┌──

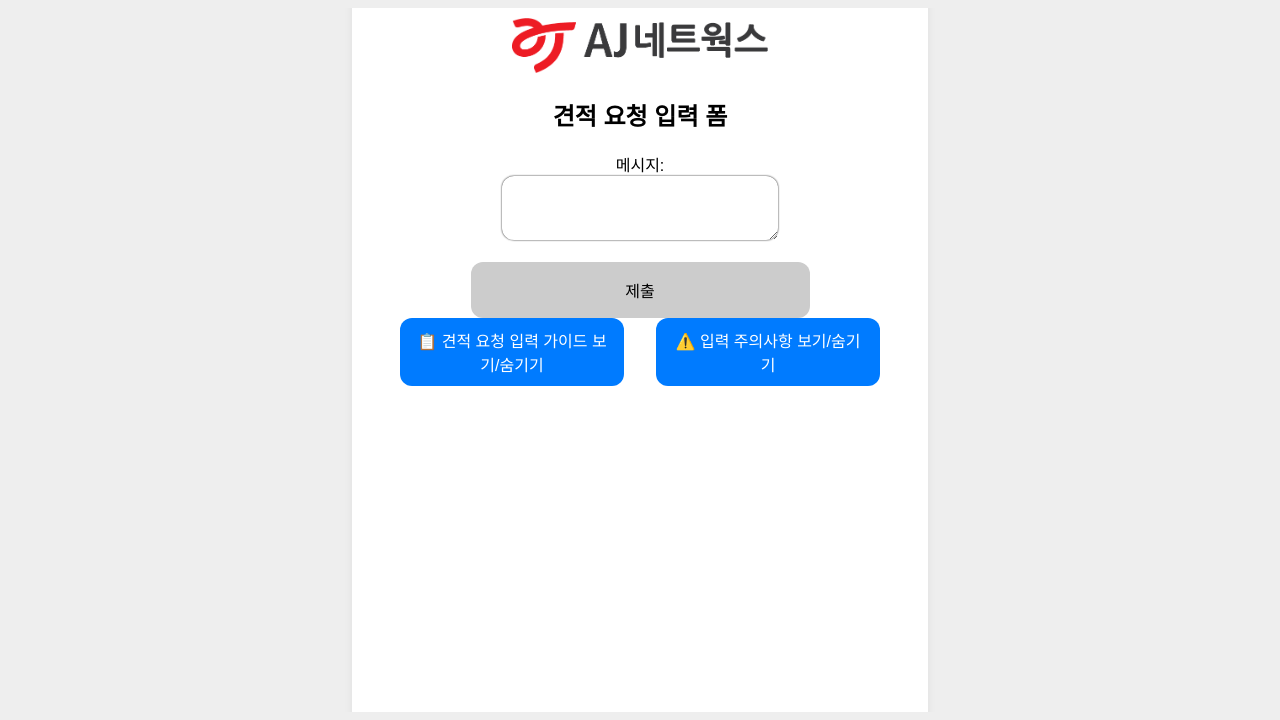
Repository: deul428/logis_test
Page: index.html
The author's editor kept a copy of each file at every save. The page is drawn from the files as they stood at one save, then again after a run of saves.
The browser window is 1280 px wide. The pictures show the whole page.
An inner scrolling area shows only its first screen. Some web fonts or font styles are not loaded; a fallback is used.

Above is the page before, as saved 2025-09-16 17:49:52.

After the next 2 saves:
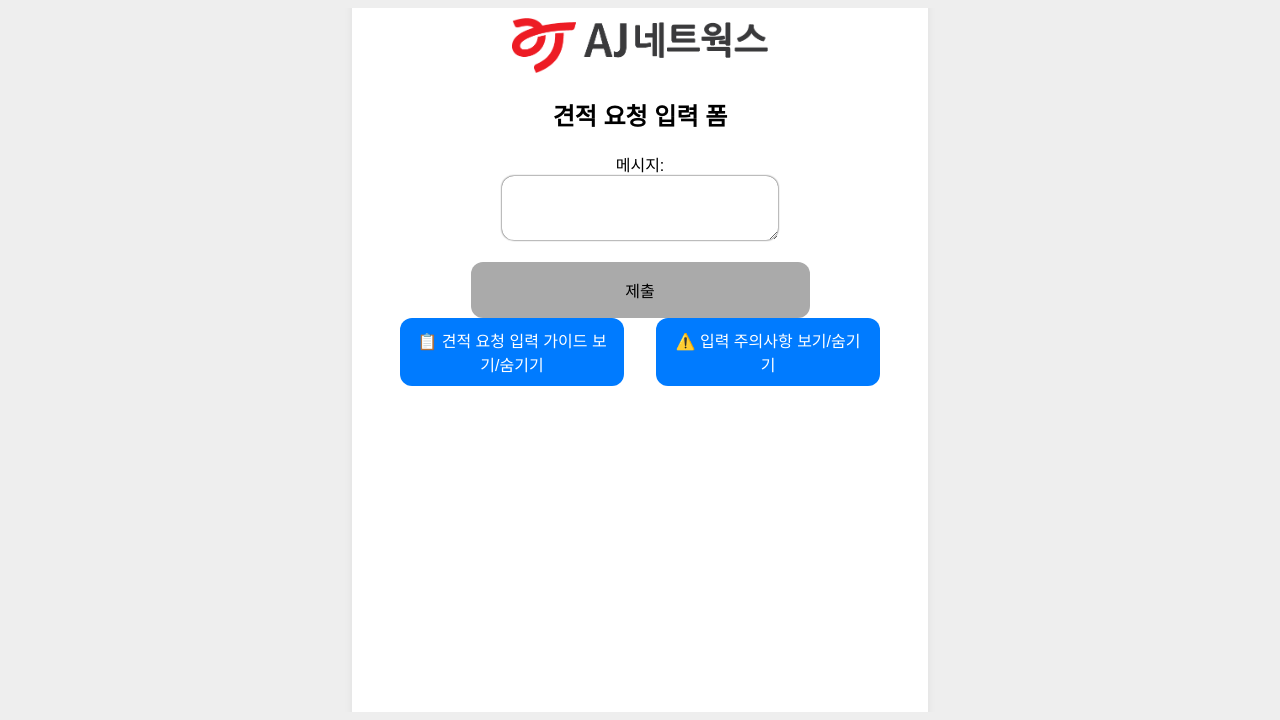
The 2 saves are shown as one change because they came seconds apart.
The last was saved 11 s later.
--- a/styles/common.css
+++ b/styles/common.css
@@ -53,13 +53,13 @@
 #input_area button {
   all: unset;
   width: 100%;
-  background: #ccc;
+  background: #aaa;
   padding: 1rem 0;
   border-radius: 12px;
   transition: background 0.3s linear;
 }
 #input_area button:hover {
-  background: #0056b3;
+  background: #ccc;
 }
 #desc_area {
   width: 100%;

└──

▶ _Exercise brief_:
Every entry above needs to be duplicated exactly, without its images.

▶ _Solution to the problem_:
Repository: deul428/logis_test
Page: index.html
The author's editor kept a copy of each file at every save. The page is drawn from the files as they stood at one save, then again after a run of saves.
The browser window is 1280 px wide. The pictures show the whole page.
An inner scrolling area shows only its first screen. Some web fonts or font styles are not loaded; a fallback is used.

Above is the page before, as saved 2025-09-16 17:49:52.

After the next 2 saves:
The 2 saves are shown as one change because they came seconds apart.
The last was saved 11 s later.
--- a/styles/common.css
+++ b/styles/common.css
@@ -53,13 +53,13 @@
 #input_area button {
   all: unset;
   width: 100%;
-  background: #ccc;
+  background: #aaa;
   padding: 1rem 0;
   border-radius: 12px;
   transition: background 0.3s linear;
 }
 #input_area button:hover {
-  background: #0056b3;
+  background: #ccc;
 }
 #desc_area {
   width: 100%;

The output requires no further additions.